The Pakistani intelligence service had advance information about German President Christian Wulff's visit to Afghanistan two weeks ago and conveyed it to the Taliban, even though the visit was kept a top secret by the authorities until he landed in Kabul, Bild newspaper reported.
Shortly before Wulff's visit, Germany's intelligence service BND had warned the Interior Ministry in Berlin that the ISI had penetrated the communication network of the German security forces in Afghanistan.
The BND has established that the ISI gained access to highly confidential information through a security gap in the communication systems of the German Police Project Team (GPPT), which has been training the Afghan police force since 2002 as part of Germany's involvement in the International Security Assistance Force (ISAF).
A spokesman for the German Interior Ministry confirmed that it had received a warning from the BND on October 11, shortly before Wulff's visit, that a Pakistani intelligence service may be in possession of extracts from the e-mail communication between the German police force in Afghanistan and the Interior Ministry in Berlin, Bild said.
The information received by the BND on the ISI's espionage activities were "astonishingly concrete," it said.
The Pakistani intelligence service had access to detailed information about around 180 German police personnel stationed in Kabul, Mazar-e-Sharif, Kundus and Feyzabad, the paper said.
It listened to their private telephone conversation between Afghanistan and Germany, kept a watch on their reports to the Interior Ministry and their military operations and obtained a complete list of the German police contingent, it said.
These revelations support the view that the ISI "until today passes on militarily sensitive information to the Taliban," Bild said quoting a security expert in Berlin.
The newspaper said the German police force may be partly responsible for Pakistan's espionage activities because they communicated in the past on unprotected lines to reduce costs and thereby "opened the doors" to the ISI.

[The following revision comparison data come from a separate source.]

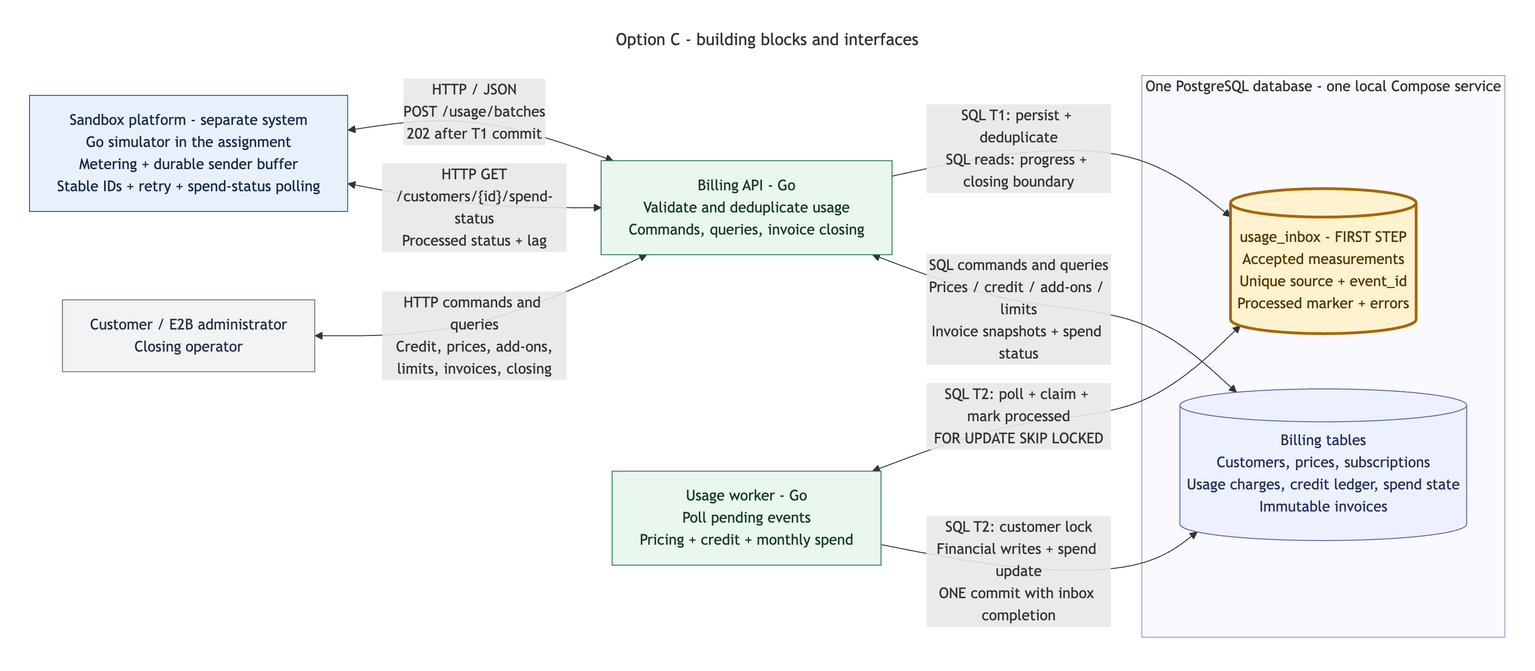
Before: docs/diagrams/option-c-components/option-c-components.png, a diagram exported from Mermaid (pupitooo/e2b-billing-api). Its source is kept beside it as docs/diagrams/option-c-components/option-c-components.mmd.
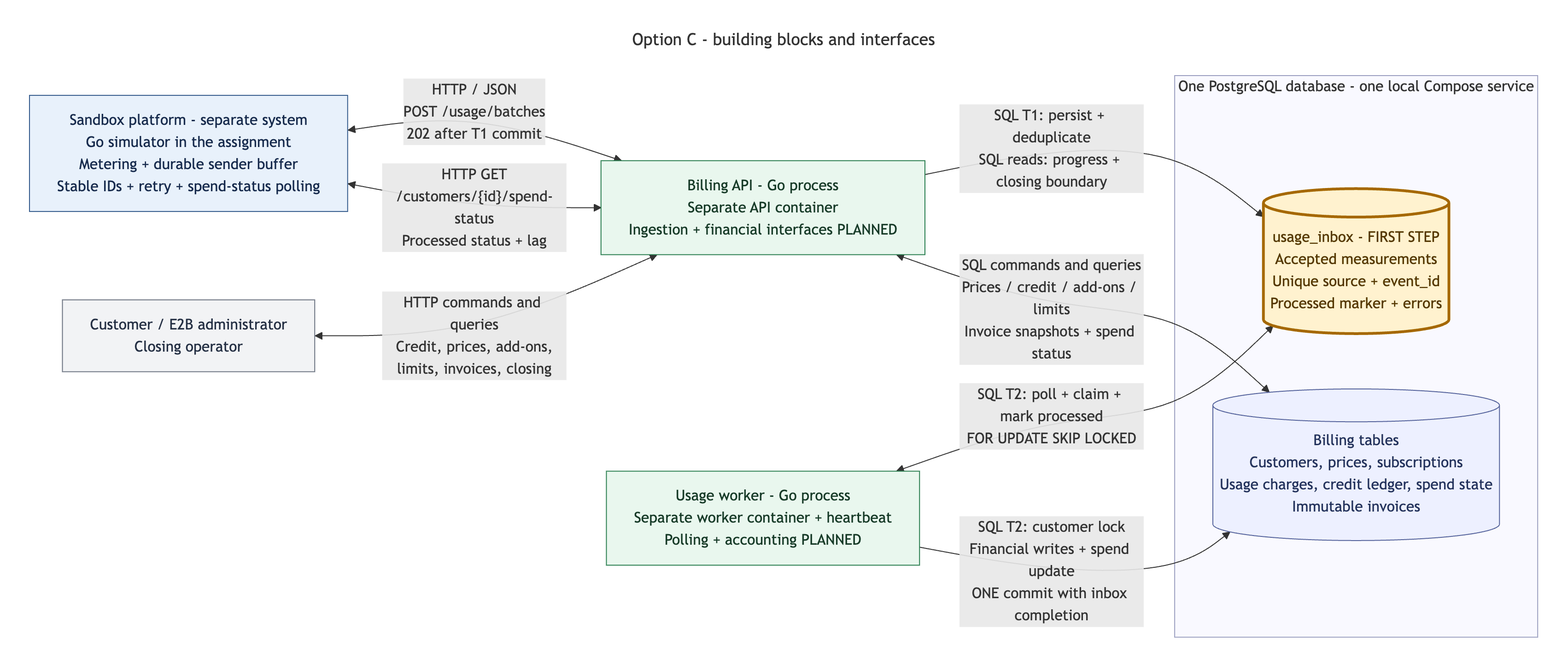
The same diagram one commit later.

Change to the diagram source:
```diff
@@ -10,8 +10,8 @@
 flowchart LR
     platform["Sandbox platform - separate system<br/>Go simulator in the assignment<br/>Metering + durable sender buffer<br/>Stable IDs + retry + spend-status polling"]
     callers["Customer / E2B administrator<br/>Closing operator"]
-    api["Billing API - Go<br/>Validate and deduplicate usage<br/>Commands, queries, invoice closing"]
-    worker["Usage worker - Go<br/>Poll pending events<br/>Pricing + credit + monthly spend"]
+    api["Billing API - Go process<br/>Separate API container<br/>Ingestion + financial interfaces PLANNED"]
+    worker["Usage worker - Go process<br/>Separate worker container + heartbeat<br/>Polling + accounting PLANNED"]
 
     subgraph database["One PostgreSQL database - one local Compose service"]
         inbox[("usage_inbox - FIRST STEP<br/>Accepted measurements<br/>Unique source + event_id<br/>Processed marker + errors")]
```
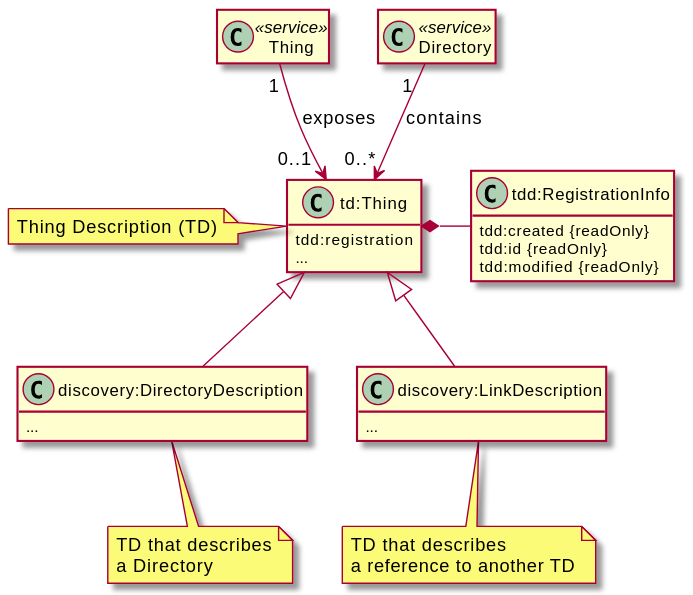
This is images/exploration-class-diagram.svg from w3c/wot-discovery, a PlantUML export, as it was before one commit.
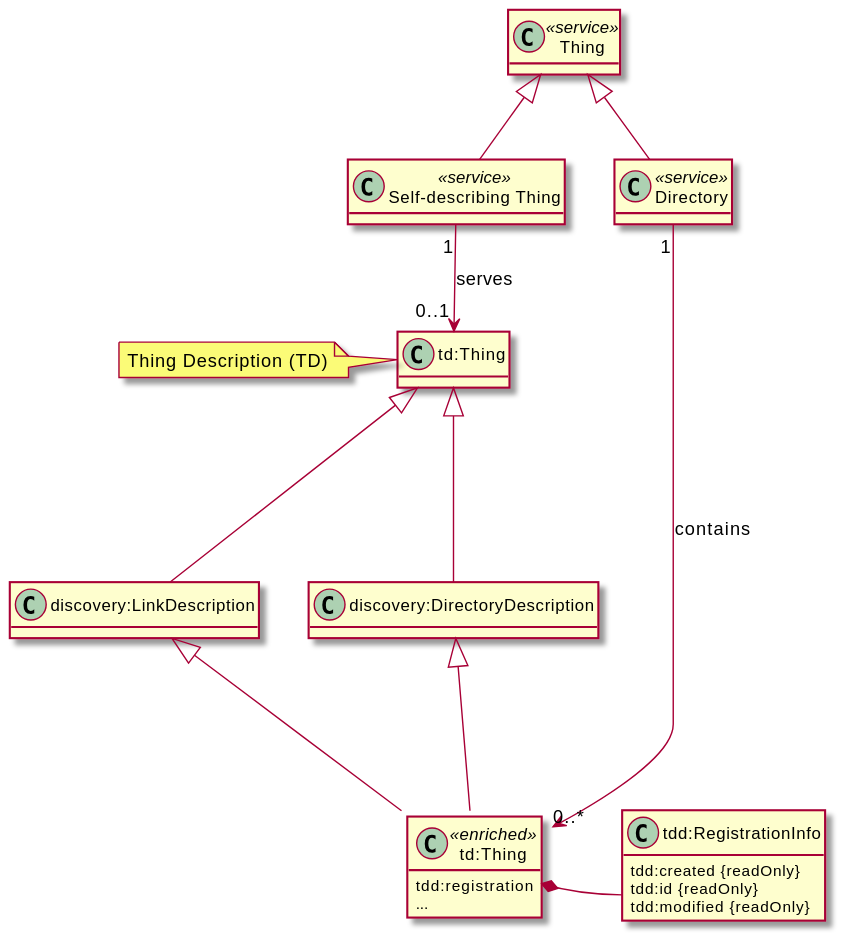
After the change.

Commit message:
separate TD and EnrichedTD in class diagram

The edit, as a diff of the source:
```diff
@@ -1,40 +1,37 @@
 @startuml exploration-class-diagram
-class TD as "td:Thing"
-class DD as "discovery:DirectoryDescription"
-class LD as "discovery:LinkDescription"
-class RI as "tdd:RegistrationInfo"
+hide methods
 
-Thing "1" --> "0..1 " TD: exposes
-Directory "1 " --> "0..*" TD: contains
-TD *-right- RI
-TD <|-- DD
-TD <|-- LD
+class Thing <<service>>
+class SelfDesc as "Self-describing Thing" <<service>>
+class Directory <<service>>
+together {
+    class TD as "td:Thing"
+    note left: Thing Description (TD)
 
-class Thing << service >>
-class Directory << service >>
-class TD {
-    tdd:registration
-    ...
+    class DD as "discovery:DirectoryDescription"
+
+    class LD as "discovery:LinkDescription"
+
+    class EnrichedTD as "td:Thing" <<enriched>> {
+        tdd:registration
+        ...
+    }
 }
-note left: Thing Description (TD)
-class RI {
+class RI as "tdd:RegistrationInfo" {
     tdd:created {readOnly}
     tdd:id {readOnly}
     tdd:modified {readOnly}
 }
-together {
-    class DD {
-        ...
-    }
-    note bottom: TD that describes\na Directory
 
-    class LD {
-        ...
-    }
-    note bottom: TD that describes\na reference to another TD
-}
+Thing <|-- SelfDesc
+Thing <|-- Directory
+SelfDesc "1" --> "0..1" TD: serves
+TD <|-- DD
+TD <|-- LD
+EnrichedTD -up-|> DD
+EnrichedTD -up-|> LD
+Directory "1" --> "0..*" EnrichedTD: contains
+EnrichedTD::registration *-right- RI
 
-hide Directory members
-hide Thing members
-hide methods
+
 @enduml
```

Shortly after the warning by the BND, all four GPPT locations received brand new computers with the most modern software for encrypted communication, it said.
President Wulff was not aware of Pakistan's spying on the German police mission when he visited their training centre in Mazar-e-Sharif. The German Interior Ministry decided not to inform him about the breach of security, Bild said.
Pakistan's penetration into the communication network of the German police contingent was detected by accident. Computer experts tracked down the ISI's footprint when they examined several computers which became extremely slow.
To what extent the ISI collected data about the German police force in Afghanistan and passed them over to the Taliban will be of interest also for Germany's NATO partners operating in the International Security Assistance Force (ISAF), Bild said.The German police communicates not only with the German soldiers in the ISAF, but maintains close contacts with the military leadership of the United States and the NATO in Afghanistan through two liaison offices.